What the task asks ▸ The reply to the records below should contain exactly the lines from the line with "Before and after one commit to jiaweizhong/AdaDec3D, a" through the line with "Also changed, not shown: 1 other file.", and nothing besides.
Task input section start
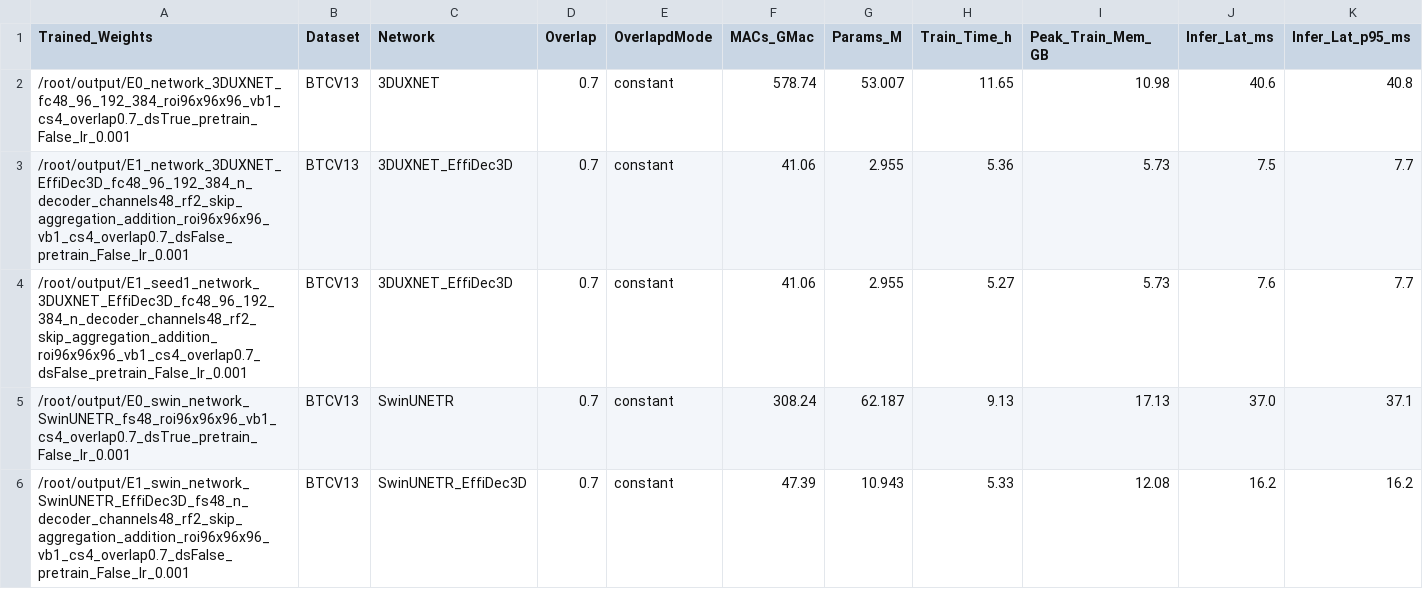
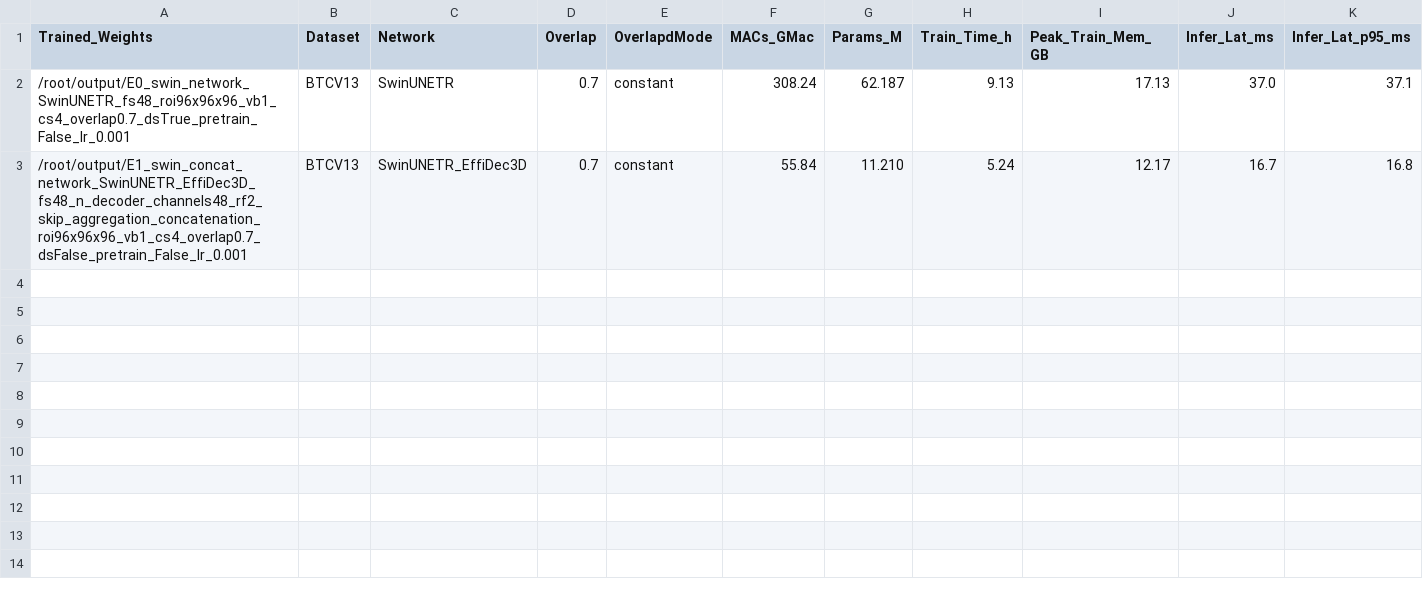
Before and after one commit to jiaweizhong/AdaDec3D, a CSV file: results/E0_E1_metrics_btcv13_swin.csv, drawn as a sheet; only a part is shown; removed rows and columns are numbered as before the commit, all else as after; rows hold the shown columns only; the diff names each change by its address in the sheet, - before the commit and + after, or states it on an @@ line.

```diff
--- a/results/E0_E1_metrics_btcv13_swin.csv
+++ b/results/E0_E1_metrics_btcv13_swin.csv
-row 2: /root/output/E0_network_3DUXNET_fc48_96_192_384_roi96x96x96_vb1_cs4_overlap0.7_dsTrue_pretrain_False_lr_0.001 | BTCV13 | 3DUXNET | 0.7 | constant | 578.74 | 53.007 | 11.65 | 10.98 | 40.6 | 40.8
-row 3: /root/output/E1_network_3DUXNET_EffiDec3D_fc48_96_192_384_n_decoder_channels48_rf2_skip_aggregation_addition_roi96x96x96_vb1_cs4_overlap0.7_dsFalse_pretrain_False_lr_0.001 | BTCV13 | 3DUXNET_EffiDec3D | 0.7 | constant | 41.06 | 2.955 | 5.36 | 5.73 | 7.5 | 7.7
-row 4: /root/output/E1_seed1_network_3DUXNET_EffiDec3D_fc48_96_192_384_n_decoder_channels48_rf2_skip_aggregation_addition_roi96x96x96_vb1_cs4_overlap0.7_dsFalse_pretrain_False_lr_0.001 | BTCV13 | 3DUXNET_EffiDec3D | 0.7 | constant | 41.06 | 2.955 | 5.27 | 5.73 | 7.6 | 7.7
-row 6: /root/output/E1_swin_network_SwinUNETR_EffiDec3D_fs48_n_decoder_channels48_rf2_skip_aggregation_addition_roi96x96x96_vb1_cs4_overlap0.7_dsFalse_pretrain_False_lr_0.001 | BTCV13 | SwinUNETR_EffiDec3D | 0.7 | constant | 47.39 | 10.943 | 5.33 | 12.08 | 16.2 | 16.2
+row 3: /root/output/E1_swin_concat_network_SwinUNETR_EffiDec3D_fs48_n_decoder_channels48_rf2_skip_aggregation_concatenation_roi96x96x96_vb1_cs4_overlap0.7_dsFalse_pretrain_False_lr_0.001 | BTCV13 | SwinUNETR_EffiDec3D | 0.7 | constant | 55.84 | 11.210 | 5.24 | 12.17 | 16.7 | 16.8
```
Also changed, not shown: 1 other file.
Task input section end
Task input section start
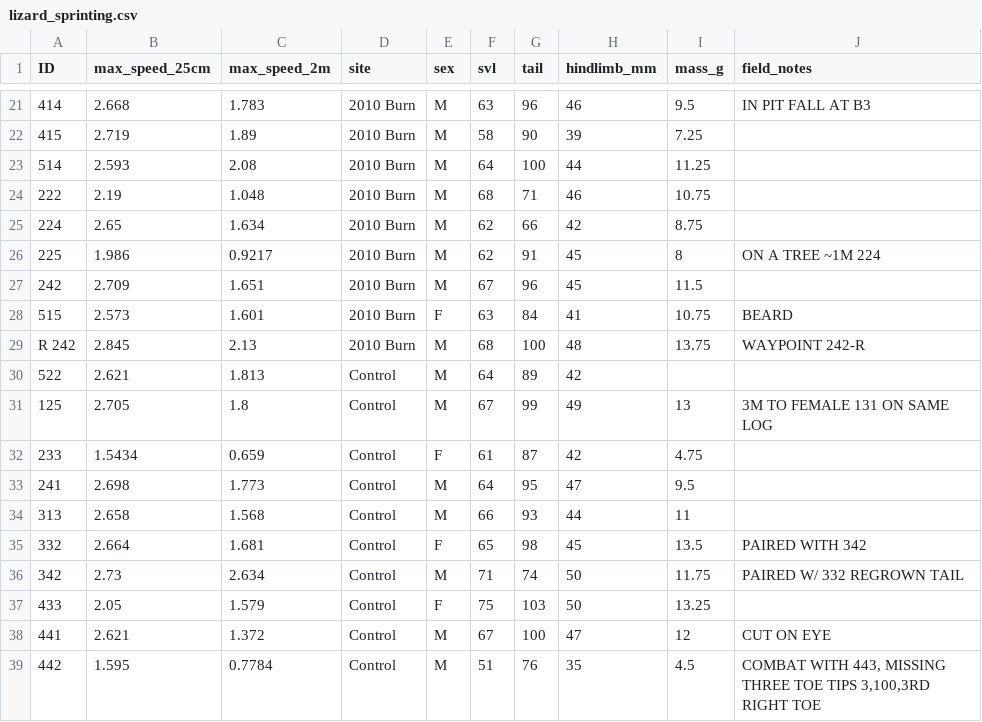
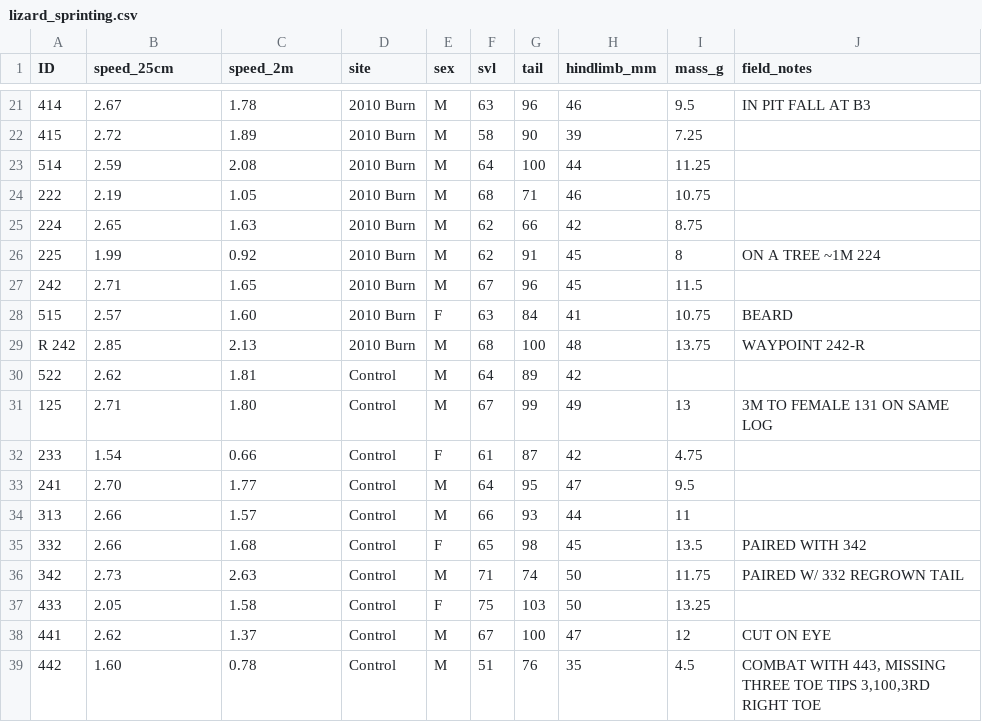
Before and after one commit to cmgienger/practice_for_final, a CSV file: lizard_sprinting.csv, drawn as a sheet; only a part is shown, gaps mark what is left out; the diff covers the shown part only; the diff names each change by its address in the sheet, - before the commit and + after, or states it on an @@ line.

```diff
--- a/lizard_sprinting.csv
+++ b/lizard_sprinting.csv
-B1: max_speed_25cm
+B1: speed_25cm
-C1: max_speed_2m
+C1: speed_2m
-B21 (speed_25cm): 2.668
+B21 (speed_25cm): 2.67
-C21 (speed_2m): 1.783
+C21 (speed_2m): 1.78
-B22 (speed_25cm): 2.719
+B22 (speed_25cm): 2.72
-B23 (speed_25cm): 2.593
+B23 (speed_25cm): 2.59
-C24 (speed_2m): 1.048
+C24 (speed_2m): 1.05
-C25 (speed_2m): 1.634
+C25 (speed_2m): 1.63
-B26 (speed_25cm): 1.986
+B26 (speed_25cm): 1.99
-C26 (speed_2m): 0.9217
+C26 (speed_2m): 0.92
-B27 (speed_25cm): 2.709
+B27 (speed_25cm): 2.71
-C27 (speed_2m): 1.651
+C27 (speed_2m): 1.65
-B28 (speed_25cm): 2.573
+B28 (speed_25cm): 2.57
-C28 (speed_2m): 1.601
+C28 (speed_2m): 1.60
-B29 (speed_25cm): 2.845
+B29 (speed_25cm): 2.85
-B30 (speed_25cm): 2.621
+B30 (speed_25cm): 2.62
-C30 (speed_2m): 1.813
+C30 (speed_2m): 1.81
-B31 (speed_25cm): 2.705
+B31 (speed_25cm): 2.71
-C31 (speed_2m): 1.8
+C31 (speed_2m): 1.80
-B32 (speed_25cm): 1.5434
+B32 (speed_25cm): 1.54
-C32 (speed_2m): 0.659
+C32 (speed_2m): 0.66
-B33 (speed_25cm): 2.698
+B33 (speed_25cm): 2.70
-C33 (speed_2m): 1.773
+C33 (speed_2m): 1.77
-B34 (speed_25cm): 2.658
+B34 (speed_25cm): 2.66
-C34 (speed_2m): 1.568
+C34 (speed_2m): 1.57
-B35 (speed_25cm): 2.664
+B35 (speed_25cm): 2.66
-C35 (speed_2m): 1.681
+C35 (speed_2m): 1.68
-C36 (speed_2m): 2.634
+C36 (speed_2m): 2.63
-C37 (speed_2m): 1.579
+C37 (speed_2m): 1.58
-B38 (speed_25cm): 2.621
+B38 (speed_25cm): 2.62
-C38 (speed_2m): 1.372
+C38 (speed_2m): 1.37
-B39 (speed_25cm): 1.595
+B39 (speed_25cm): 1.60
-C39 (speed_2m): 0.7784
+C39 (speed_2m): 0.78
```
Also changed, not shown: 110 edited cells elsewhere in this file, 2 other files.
Task input section end
Answer to the exercise ▸
Before and after one commit to jiaweizhong/AdaDec3D, a CSV file: results/E0_E1_metrics_btcv13_swin.csv, drawn as a sheet; only a part is shown; removed rows and columns are numbered as before the commit, all else as after; rows hold the shown columns only; the diff names each change by its address in the sheet, - before the commit and + after, or states it on an @@ line.

```diff
--- a/results/E0_E1_metrics_btcv13_swin.csv
+++ b/results/E0_E1_metrics_btcv13_swin.csv
-row 2: /root/output/E0_network_3DUXNET_fc48_96_192_384_roi96x96x96_vb1_cs4_overlap0.7_dsTrue_pretrain_False_lr_0.001 | BTCV13 | 3DUXNET | 0.7 | constant | 578.74 | 53.007 | 11.65 | 10.98 | 40.6 | 40.8
-row 3: /root/output/E1_network_3DUXNET_EffiDec3D_fc48_96_192_384_n_decoder_channels48_rf2_skip_aggregation_addition_roi96x96x96_vb1_cs4_overlap0.7_dsFalse_pretrain_False_lr_0.001 | BTCV13 | 3DUXNET_EffiDec3D | 0.7 | constant | 41.06 | 2.955 | 5.36 | 5.73 | 7.5 | 7.7
-row 4: /root/output/E1_seed1_network_3DUXNET_EffiDec3D_fc48_96_192_384_n_decoder_channels48_rf2_skip_aggregation_addition_roi96x96x96_vb1_cs4_overlap0.7_dsFalse_pretrain_False_lr_0.001 | BTCV13 | 3DUXNET_EffiDec3D | 0.7 | constant | 41.06 | 2.955 | 5.27 | 5.73 | 7.6 | 7.7
-row 6: /root/output/E1_swin_network_SwinUNETR_EffiDec3D_fs48_n_decoder_channels48_rf2_skip_aggregation_addition_roi96x96x96_vb1_cs4_overlap0.7_dsFalse_pretrain_False_lr_0.001 | BTCV13 | SwinUNETR_EffiDec3D | 0.7 | constant | 47.39 | 10.943 | 5.33 | 12.08 | 16.2 | 16.2
+row 3: /root/output/E1_swin_concat_network_SwinUNETR_EffiDec3D_fs48_n_decoder_channels48_rf2_skip_aggregation_concatenation_roi96x96x96_vb1_cs4_overlap0.7_dsFalse_pretrain_False_lr_0.001 | BTCV13 | SwinUNETR_EffiDec3D | 0.7 | constant | 55.84 | 11.210 | 5.24 | 12.17 | 16.7 | 16.8
```
Also changed, not shown: 1 other file.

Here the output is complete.